BIOGRAPHICAL AND CRITICAL SOURCES:
American Historical Review, December, 2006, Kevin Sweeney, review of Never Come to Peace Again: Pontiac's Uprising and the Fate of the British Empire in North America, p. 1505.
Choice: Current Reviews for Academic Libraries, March, 2006, D.R. Mandell, review of Never Come to Peace Again, p. 1288.
Historian, summer, 2006, James H. O'Donnell, review of Never Come to Peace Again.
Journal of American History, September, 1995, Joseph G. Dawson, review of Hero of Beecher Island: The Life and Military Career of George A. Forsyth, p. 756; June, 2006, William Newbigging, review of Never Come to Peace Again, p. 187.
Journal of Military History, April, 1995, review of Hero of Beecher Island, p. 367; October, 2006, Scott N. Hendrix, review of Never Come to Peace Again, p. 1118.
Journal of the Early Republic, spring, 2006, Jon Parmenter, review of Never Come to Peace Again.
Journal of the West, January, 1997, Richard T. Waterfall, review of Hero of Beecher Island, p. 116.
Michigan Historical Review, fall, 2005, John Reda, review of Never Come to Peace Again.
Pacific Historical Review, May, 1996, James E. Sefton, review of Hero of Beecher Island, p. 334.
Reference & Research Book News, November, 2005, review of Never Come to Peace Again.

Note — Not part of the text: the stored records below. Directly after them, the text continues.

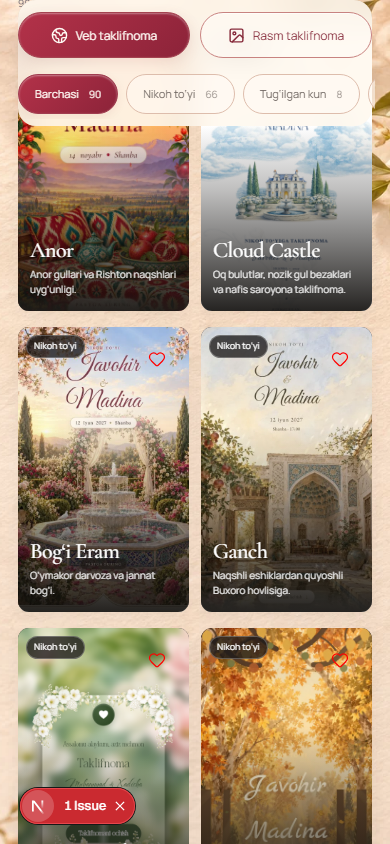
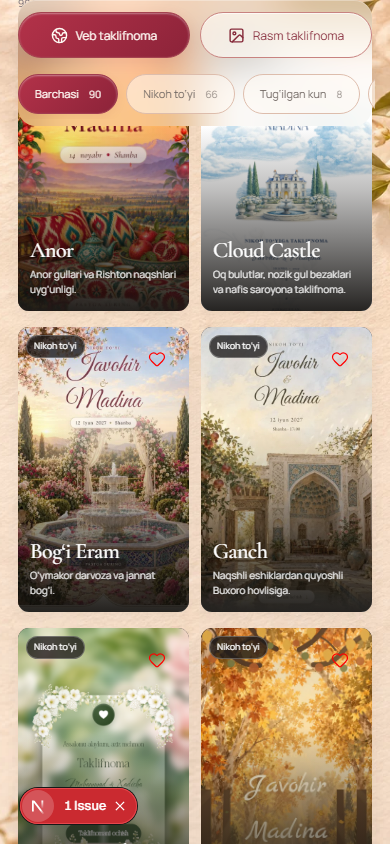
Lighten catalog panels for a frosted glass finish

Changed region(s): [[0.0308, 0.0, 0.9538, 0.154], [0.3385, 0.9242, 0.3692, 0.9858]]

diff --git a/apps/web/src/app/templates/templates.module.css b/apps/web/src/app/templates/templates.module.css
@@ -76,8 +76,9 @@
   padding: 16px 20px 16px 24px;
   border-left: 1px solid #d6c0a4;
   border-radius: 0 20px 20px 0;
-  background: rgb(255 248 237 / 66%);
-  backdrop-filter: blur(12px);
+  background: rgb(255 248 237 / 24%);
+  backdrop-filter: blur(20px) saturate(115%);
+  box-shadow: inset 0 1px 0 rgb(255 255 255 / 30%);
 }
 .collection {
   display: inline-flex;
@@ -164,6 +165,7 @@
     border: 0;
     background: none;
     backdrop-filter: none;
+    box-shadow: none;
   }
   .intro p {
     max-width: 420px;

diff --git a/apps/web/src/modules/catalog/template-gallery.module.css b/apps/web/src/modules/catalog/template-gallery.module.css
@@ -132,8 +132,9 @@
   scroll-margin-top: 0;
 }
 .filters[data-pinned="true"] {
-  background: rgb(255 248 238 / 88%);
-  backdrop-filter:blur(14px);
+  background: rgb(255 248 238 / 28%);
+  backdrop-filter: blur(24px) saturate(115%);
+  box-shadow: inset 0 1px 0 rgb(255 255 255 / 30%);
 }
 .filterAnchor {
   grid-column: 1 / -1;

diff --git a/IMPLEMENTATION_DECISIONS.md b/IMPLEMENTATION_DECISIONS.md
@@ -14,6 +14,9 @@
 - Implementation: original generated ivory/peach floral and embossed-envelope
   artwork with Uzbek ornament at the edges; local WebP asset, live accessible
   page content above it, responsive framing and translucent filter controls.
+- User refinement: the hero intro panel and pinned category bar should look like
+  frosted glass with more artwork showing through, rather than white panels.
+  Use a light 24–28% ivory tint with stronger blur; keep other styling unchanged.
 
 ## Static image invitations (2026-11-03)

Roundup Magazine, March, 1995, review of Hero of Beecher Island, p. 24.
Southwestern Historical Quarterly, October, 1995, Sherry L. Smith, review of Hero of Beecher Island, p. 285.

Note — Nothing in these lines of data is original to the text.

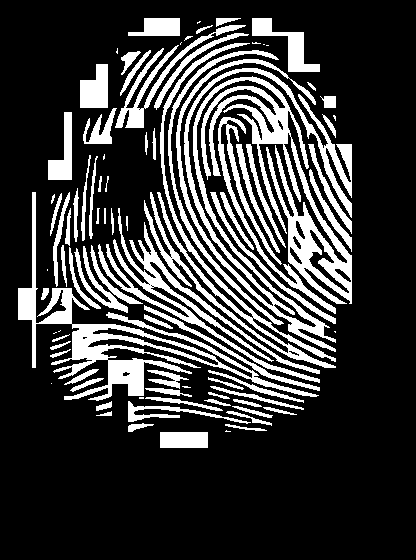
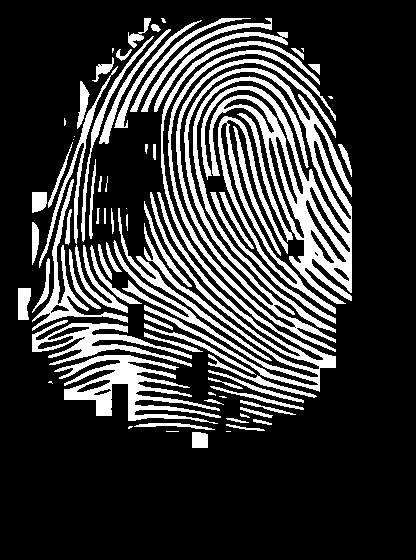
Update images in section Vyhodnotenie
The original images were ones from before adding Butterworth filtering
and frequency image blurring to the app.

diff --git a/doc/projekt-01-kapitoly-chapters.tex b/doc/projekt-01-kapitoly-chapters.tex
@@ -1340,7 +1340,7 @@
   nemá výlučne iba ochorenie pokožky, ale aj nízky kontrast medzi papilárnymi líniami a pozadím - vidno na ľavej strane filtrovanej
   snímky~{\ref{obr:ecsema_gabor}}. Toto naznačuje nedostatočné alebo nekvalitné predspracovanie.
 
-  \begin{figure}[h]%TODO tieto snimky aktualizovat na take, kde sa pouzil butterworth a rozostrena freqkvencna snimka
+  \begin{figure}[h]
     \centering
     \begin{subfigure}[b]{0.3\linewidth}
       \includegraphics[width=\linewidth]{obrazky-figures/warts_orig.png}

Virginia Magazine of History and Biography, spring, 2006, Matthew Ward, review of Never Come to Peace Again.
Western Historical Quarterly, spring, 1996, Jerry Thompson, review of Hero of Beecher Island.
William and Mary Quarterly, October, 2006, David L. Preston, review of Never Come to Peace Again, p. 870.
California Literary Review,http://calitreview.com/ (April 22, 2007), Robert C. Cheeks, review of Never Come to Peace Again.